It Is One of the Smallest Sources of Start-Up Funding
Venture capital expert Diane Mulcahy published in Harvard Business Review (2013) that “venture capital financing is the exception, not the norm, among start-ups. Historically, only a tiny percentage (fewer than 1%) of U.S. companies have raised capital from VCs.” She continues to report that while VC funding is actually contracting as compared to pre-2000 rates, other forms of startup capital are increasing dramatically. Angel investors funded more than 16 times as many companies as VCs did in 2011.
Also new internet-based networking resources like AngelList and crowdfunding sites that take micro-investments are taking more and more of a market share of the investment scene for startups and growth-stage companies, and their share is growing. In 2011 angels invested more than $22 billion in approximately 65,000 companies, whereas venture capitalists invested about $28 billion in about 3,700 companies.
Is Venture Capital Worth It?

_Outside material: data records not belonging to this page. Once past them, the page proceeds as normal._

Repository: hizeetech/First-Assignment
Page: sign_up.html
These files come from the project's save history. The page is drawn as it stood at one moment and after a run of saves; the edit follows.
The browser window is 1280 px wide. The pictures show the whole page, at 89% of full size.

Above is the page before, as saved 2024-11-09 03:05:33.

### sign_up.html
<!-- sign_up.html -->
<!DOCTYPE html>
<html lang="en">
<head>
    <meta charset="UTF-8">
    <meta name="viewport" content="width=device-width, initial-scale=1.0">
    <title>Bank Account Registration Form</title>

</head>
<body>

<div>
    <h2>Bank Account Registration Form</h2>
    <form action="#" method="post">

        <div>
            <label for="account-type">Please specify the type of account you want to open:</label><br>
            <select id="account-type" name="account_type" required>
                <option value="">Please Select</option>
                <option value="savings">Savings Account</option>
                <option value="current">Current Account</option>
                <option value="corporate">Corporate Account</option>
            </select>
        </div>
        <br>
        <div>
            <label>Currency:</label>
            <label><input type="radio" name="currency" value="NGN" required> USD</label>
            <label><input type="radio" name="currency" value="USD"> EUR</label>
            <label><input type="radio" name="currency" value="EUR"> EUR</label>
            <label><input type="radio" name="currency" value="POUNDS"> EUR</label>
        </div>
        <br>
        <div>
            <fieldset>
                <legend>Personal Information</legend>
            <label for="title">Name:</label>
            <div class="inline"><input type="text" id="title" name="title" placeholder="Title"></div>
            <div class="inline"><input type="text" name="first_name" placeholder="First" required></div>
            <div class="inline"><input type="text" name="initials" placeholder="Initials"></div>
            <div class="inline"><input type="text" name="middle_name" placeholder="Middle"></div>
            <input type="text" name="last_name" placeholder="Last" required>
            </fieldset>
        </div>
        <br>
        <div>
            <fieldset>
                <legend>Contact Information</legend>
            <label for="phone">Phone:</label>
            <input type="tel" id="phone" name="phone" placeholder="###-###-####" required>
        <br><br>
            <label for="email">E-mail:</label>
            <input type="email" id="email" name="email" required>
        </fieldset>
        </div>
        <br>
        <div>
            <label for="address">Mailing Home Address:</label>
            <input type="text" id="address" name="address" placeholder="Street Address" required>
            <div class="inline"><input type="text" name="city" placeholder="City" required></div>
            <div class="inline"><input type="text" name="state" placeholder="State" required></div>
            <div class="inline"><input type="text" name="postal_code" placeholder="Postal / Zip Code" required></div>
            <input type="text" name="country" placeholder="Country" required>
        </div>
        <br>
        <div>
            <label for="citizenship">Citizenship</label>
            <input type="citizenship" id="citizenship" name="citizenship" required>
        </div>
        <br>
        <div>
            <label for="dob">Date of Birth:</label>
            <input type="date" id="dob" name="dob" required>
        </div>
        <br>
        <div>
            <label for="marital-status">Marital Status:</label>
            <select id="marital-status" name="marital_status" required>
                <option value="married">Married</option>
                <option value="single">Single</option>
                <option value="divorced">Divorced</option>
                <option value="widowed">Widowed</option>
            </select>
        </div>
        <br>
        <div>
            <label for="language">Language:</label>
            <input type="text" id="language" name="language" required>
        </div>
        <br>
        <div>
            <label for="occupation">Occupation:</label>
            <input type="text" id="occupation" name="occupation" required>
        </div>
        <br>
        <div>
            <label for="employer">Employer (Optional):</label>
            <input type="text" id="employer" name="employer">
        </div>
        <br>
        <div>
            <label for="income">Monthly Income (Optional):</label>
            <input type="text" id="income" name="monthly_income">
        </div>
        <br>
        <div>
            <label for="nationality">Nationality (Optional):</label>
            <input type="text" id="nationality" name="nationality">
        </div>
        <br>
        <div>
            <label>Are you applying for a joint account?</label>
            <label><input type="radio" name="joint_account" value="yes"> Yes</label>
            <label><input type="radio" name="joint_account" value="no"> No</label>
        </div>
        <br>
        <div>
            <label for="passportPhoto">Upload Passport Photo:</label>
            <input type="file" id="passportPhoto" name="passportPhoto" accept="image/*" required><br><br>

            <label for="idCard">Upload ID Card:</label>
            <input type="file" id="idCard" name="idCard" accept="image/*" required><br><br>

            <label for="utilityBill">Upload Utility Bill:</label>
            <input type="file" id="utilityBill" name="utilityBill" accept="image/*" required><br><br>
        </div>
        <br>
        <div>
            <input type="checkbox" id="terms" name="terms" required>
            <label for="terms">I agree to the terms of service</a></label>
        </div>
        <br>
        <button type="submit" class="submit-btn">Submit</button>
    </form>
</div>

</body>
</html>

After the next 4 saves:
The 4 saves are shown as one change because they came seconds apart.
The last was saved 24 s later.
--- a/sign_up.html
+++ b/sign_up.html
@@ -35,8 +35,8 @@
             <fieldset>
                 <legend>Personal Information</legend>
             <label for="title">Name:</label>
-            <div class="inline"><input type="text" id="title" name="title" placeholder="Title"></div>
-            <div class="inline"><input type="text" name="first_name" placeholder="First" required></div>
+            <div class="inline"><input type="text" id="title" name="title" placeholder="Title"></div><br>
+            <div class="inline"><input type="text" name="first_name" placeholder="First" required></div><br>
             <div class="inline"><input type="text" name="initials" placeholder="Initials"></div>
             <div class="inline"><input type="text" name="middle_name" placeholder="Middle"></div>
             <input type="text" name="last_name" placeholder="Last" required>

Whether or not venture capital, or private capital investment in general, is worth it may be the most difficult question to answer for any startup or growth stage business. Trying to raise VC can be time-consuming and costly, and it will ultimately give away a good amount of your equity or initial profits. But if you don’t look for capital, you can end up stuck in a cash flow conundrum and fail to develop your idea or grow to make any money in the first place.
“When someone gives you venture capital, it’s like someone handing you a grenade with the pin pulled. If you know what to do with it, it can be very useful, if you don’t know what to do with it, it can blow up in your face,”
Wright Steenrod, a partner at Chrysalis Ventures.
Source / References
2015 VC investment figures – CBInsights
Investment graph image – Statista
American Research and Development Corporation – Wikipedia
6 Myths about Venture Capitalists – Diane Mulcahy – Harvard Business Report